. For example, in Waygood et al. (1984, 144). The reference to Scholte's paper appears in the subsection entitled "Molecular Weight Assessment" and reads: "Molecular weight standarization of the frozen gel was made using enzyme...III glc, 20K (ref. to Scholte, and another paper reporting the weight)...as phosphorylated standard." In the text, the reference obviously serves the specific function of validating the identification of a protein as enzyme IIIglc, and thus as a warrant for a conclusion "this is IIIglc," whereas at least one of the respondents in this case saw its function to be "contribution to the discussion."
. In one of the papers citing Sips (Hayes and McGivan (1982, 365)), the reference to Sips occurs in an introduction and clearly serves to establish the importance of the problem which the paper will address: " It has subsequently been shown that the transport of alanine into hepatocytes can limit alanine transport under certain conditions (Sips et al., 1980), so it is important that the effect of stravation on alanine transport be quantified." Despite the fact that the paper is in part an attempt to provide just such a quantification and so the citation of Sips' claim seems to serve as a legitimation of the problematics raised in the text, one of the authors of the article claimed to have cited that statement in this paper not because it "raised important questions" but becuase "it gave a summary of a certain sort of argument or position."
. The underlying matrices for the two pictures correlate not significantly .48.

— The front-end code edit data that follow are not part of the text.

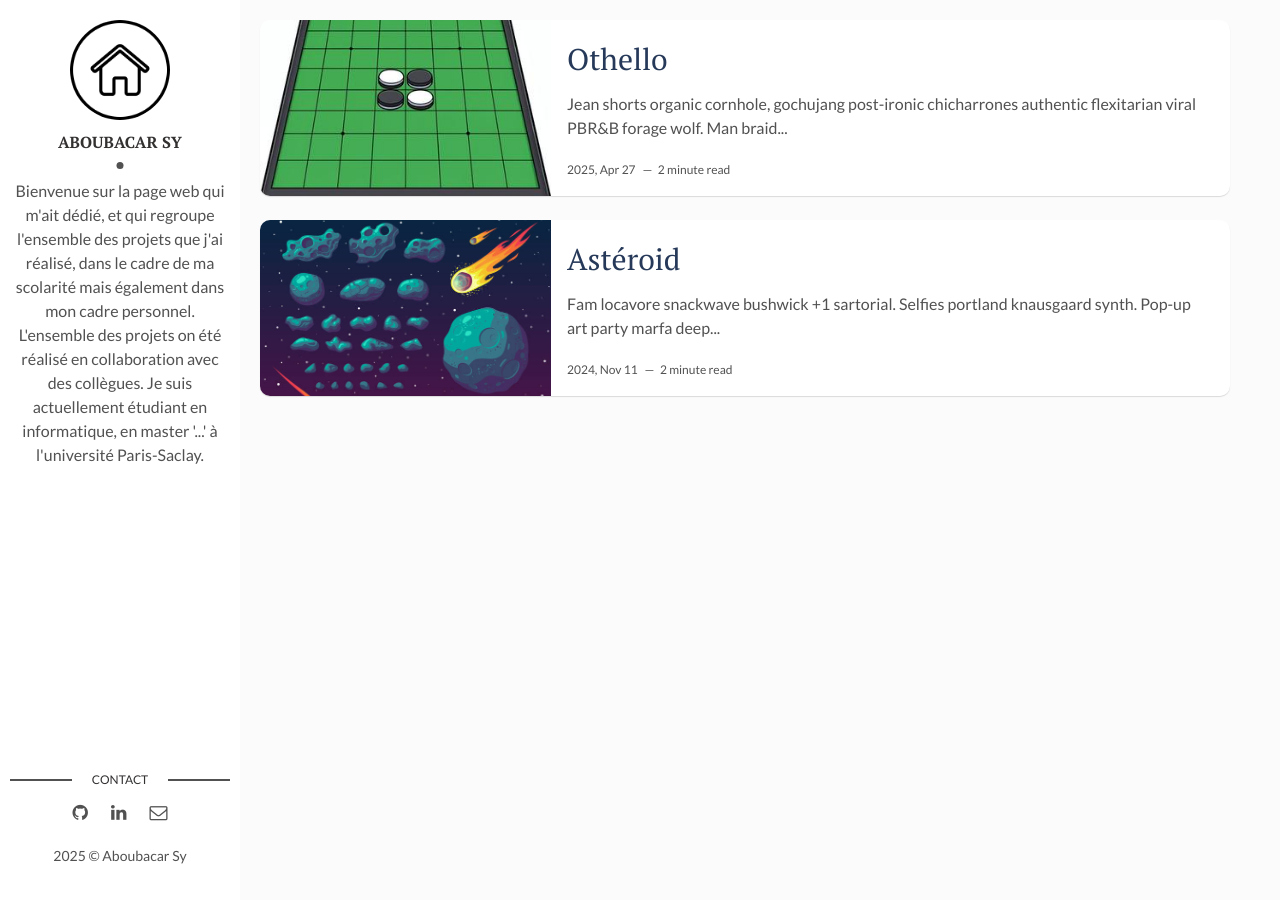
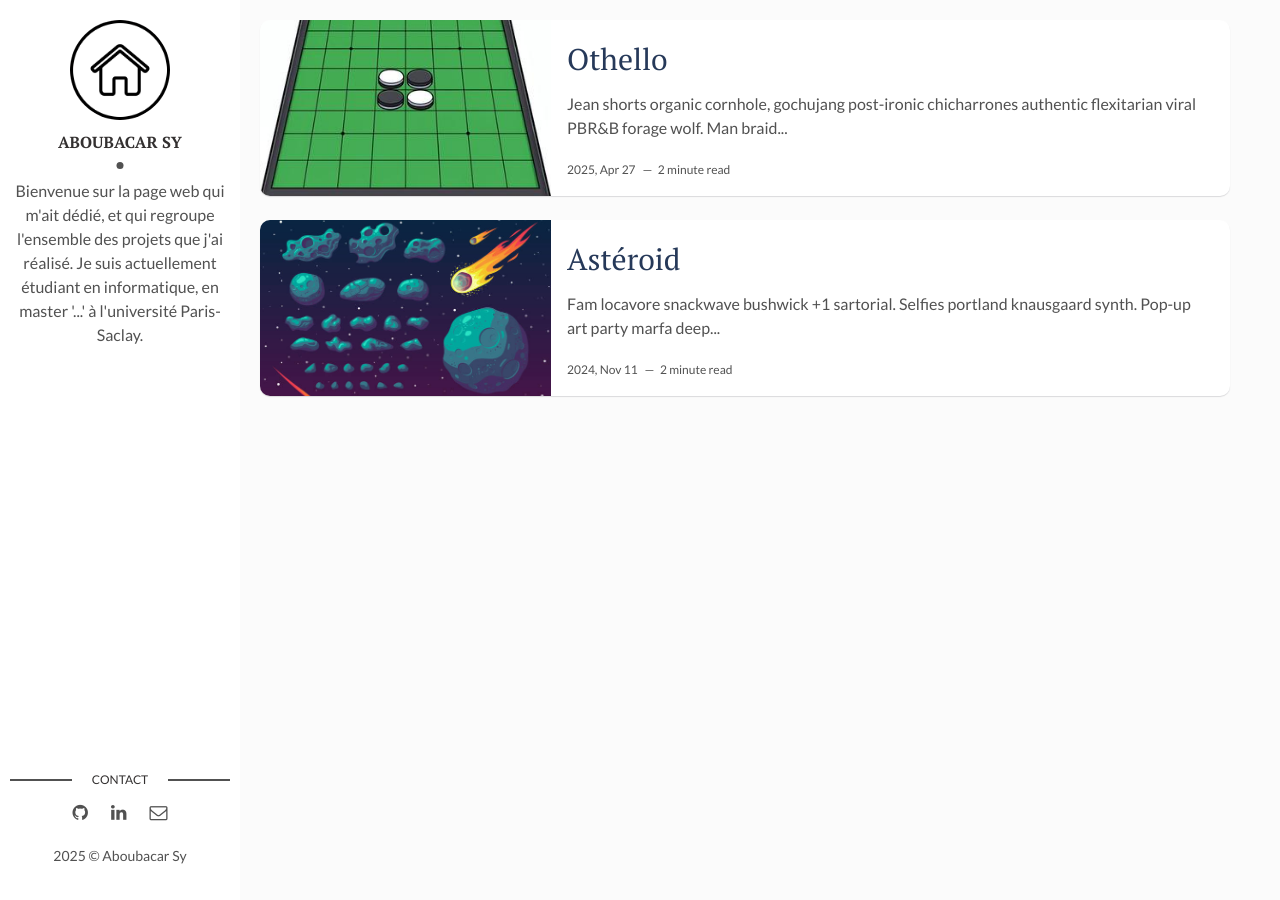
Before and after one commit to SyAboubacar/site-asy, a Jekyll site: the page built from index.html, in a window 1280 px wide. Built offline with Jekyll 4.4.1, drawn with Linux system fonts in a browser that asks for light colours; the list of posts is cut into pages by our own code.

Commit message:
modif description

```diff
--- a/_config.yml
+++ b/_config.yml
@@ -11,7 +11,7 @@ site-twitter: #if your site has a twitter account, enter it here
 # Author Settings
 author: Aboubacar Sy # add your name
 author-img: page-daccueil.jpg # add your photo
-about-author: Bienvenue sur la page web qui m'ait dédié, et qui regroupe l'ensemble des projets que j'ai réalisé, dans le cadre de ma scolarité mais également dans mon cadre personnel. L'ensemble des projets on été réalisé en collaboration avec des collègues. Je suis actuellement étudiant en informatique, en master '...' à l'université Paris-Saclay.
+about-author: Bienvenue sur la page web qui m'ait dédié, et qui regroupe l'ensemble des projets que j'ai réalisé. Je suis actuellement étudiant en informatique, en master '...' à l'université Paris-Saclay.
 social-github: SyAboubacar # add your Github handle
 social-linkedin: # add your Linkedin handle
 social-email: # add your Email address
```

. It is not possible to classify a majority of the cases using only the answers to questions 9A to 9F as discriminating variables in a discriminant analysis: when the Scholte-paper is the grouping variable 75% of the cases are misclassified, against only 29% for the Sips-paper.
. Differences are significant at the .01 level.
. See also: Mulkay et al. (1983).
. See also: Collins (1985).
. Whitley (1984).
. See also: Vinkler (1987), who estimates from his data that 81% of the citations are given for exclusively professional reasons, 2% for exclusively connectional reasons, and 17% would be a result of interaction between the two factors.
. Leydesdorff (1987), Cozzens (1989).
. Small (1978).
. Using citations as an indicator for citing practices is in accordance with the philosophy behind co-citation analysis. See also: Small, Sweeney and Greenley (1985).